And going to the Turner Heights property you pass right by (on Rosecrest) another real niche market property – a well-priced property ($319,000) you can live in a nice existing small apartment while building a custom home on an existing pad with a finished septic system designed for a large home. The apartment, which is not all that small (1,482  s.f.) can then be a Guest House.

Those three are indeed “good deals” for certain people who fit a specific cardboard profile., and are good properties but they do not meet the center of the Bell-shaped curve.

Housing Analysis

The Wall Street Journal is reporting that 20% of the homes in America are “upside down.”

This is probably the result of two past practices – borrowing against equity and/or purchasing at the top of the market.

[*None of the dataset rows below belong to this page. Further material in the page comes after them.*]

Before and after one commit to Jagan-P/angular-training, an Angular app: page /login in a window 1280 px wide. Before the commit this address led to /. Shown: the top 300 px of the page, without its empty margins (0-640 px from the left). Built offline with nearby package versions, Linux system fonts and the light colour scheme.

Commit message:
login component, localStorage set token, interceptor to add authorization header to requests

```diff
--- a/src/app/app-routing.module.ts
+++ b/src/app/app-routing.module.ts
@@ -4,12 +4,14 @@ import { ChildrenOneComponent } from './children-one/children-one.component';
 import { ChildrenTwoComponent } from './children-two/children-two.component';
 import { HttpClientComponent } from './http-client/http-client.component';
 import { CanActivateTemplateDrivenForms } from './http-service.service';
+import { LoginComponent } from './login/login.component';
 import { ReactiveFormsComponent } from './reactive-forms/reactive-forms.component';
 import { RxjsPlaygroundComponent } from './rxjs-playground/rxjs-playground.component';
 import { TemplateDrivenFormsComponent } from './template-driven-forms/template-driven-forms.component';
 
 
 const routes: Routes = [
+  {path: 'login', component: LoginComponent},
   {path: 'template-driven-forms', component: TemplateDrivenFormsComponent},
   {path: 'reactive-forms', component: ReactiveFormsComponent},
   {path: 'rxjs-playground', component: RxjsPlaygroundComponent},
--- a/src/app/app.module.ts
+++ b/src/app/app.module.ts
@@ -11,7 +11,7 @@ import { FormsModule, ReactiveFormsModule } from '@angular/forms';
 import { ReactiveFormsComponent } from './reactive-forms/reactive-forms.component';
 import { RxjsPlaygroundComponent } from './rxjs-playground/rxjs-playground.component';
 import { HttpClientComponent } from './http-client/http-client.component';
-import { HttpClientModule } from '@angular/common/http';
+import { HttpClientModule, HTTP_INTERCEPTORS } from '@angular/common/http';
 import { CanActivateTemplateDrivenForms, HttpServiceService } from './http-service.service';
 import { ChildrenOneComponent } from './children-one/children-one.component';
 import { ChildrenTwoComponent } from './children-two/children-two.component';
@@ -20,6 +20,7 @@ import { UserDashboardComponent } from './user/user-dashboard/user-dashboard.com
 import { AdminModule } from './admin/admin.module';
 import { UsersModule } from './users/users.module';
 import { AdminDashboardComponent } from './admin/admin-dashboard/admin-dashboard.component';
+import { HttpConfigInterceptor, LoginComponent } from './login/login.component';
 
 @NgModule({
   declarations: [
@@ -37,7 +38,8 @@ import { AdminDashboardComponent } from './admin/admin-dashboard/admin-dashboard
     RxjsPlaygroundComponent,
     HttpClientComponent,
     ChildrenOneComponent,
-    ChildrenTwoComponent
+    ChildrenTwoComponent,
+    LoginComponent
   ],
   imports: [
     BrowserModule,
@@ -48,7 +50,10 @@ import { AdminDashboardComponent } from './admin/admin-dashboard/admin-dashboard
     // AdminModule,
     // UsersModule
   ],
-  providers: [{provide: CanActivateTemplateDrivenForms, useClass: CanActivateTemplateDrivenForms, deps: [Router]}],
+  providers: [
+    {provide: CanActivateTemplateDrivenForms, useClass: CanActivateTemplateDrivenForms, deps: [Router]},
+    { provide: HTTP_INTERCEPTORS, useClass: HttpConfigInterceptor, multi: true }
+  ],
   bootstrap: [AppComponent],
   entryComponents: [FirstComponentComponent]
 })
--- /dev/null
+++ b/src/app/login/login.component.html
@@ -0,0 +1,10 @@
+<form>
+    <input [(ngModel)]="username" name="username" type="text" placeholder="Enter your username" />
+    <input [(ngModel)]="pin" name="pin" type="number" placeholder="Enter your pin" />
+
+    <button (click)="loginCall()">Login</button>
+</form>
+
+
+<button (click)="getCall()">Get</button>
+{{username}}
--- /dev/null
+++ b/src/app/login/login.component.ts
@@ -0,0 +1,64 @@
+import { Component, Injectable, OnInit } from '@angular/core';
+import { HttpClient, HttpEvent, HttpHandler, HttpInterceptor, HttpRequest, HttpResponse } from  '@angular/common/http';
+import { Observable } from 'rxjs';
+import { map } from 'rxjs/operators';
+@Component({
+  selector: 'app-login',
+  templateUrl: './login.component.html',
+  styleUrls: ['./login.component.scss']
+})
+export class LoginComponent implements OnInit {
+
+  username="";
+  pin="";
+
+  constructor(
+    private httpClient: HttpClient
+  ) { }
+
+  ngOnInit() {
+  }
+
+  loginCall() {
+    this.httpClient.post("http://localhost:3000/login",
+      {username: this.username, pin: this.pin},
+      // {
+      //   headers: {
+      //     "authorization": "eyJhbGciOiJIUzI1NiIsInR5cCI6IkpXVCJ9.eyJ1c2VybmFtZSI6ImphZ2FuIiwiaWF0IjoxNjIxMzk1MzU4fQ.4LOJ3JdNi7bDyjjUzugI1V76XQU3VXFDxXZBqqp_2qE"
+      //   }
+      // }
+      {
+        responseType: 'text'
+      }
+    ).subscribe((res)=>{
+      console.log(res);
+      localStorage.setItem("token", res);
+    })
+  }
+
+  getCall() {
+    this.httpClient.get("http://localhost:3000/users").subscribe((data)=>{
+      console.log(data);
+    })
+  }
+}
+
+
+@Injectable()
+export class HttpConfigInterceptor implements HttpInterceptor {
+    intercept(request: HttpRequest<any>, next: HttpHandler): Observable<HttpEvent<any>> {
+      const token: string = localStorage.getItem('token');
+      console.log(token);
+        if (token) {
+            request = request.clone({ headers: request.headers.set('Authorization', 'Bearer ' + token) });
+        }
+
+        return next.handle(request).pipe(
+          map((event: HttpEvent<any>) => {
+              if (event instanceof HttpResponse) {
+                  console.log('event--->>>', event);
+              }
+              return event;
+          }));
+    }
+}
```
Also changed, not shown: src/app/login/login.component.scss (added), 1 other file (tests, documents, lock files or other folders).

I have family members who borrowed more money against their equity than the CURRENT market price will support, so I know it happens. That practice was particularly seductive while home values were rapidly increasing, but now they have to pay the Piper.

Although prices have, or at least have nearly stabilized (except in the homes worth less than $350,000 – in effect the “investment market” where foreclosures continue), most people who are “below market” would be best served by “hanging on.”

Admittedly, the prospects of price rises to pre-recession values are many years away but some homes will escape being “underwater” with each incremental value rise over the years.

Nevertheless, staying in place and “hunkering down” is the best strategy for the present – unless you are physically uncomfortable in your home and your prospects for remaining comfortable for say, five years, you should not consider selling.

If however you need to sell to move closer to family or to a retirement facility and you cannot hold on for five years, you are (generally speaking) better off to forget the “paper profits” you THOUGHT you had, and take whatever profit you Actually HAVE over your initial purchase price.

One of your considerations must be that for the previous four years, more productive tax-payers have left California than have come into California – the result of a growing “business hostile” environment of the nations’ highest sales tax, income tax and car tax. Movement to the sun is made by people who are cost savvy and they can weigh the climate advantages against the cost disadvantages.

That will weigh against a quick California housing recovery.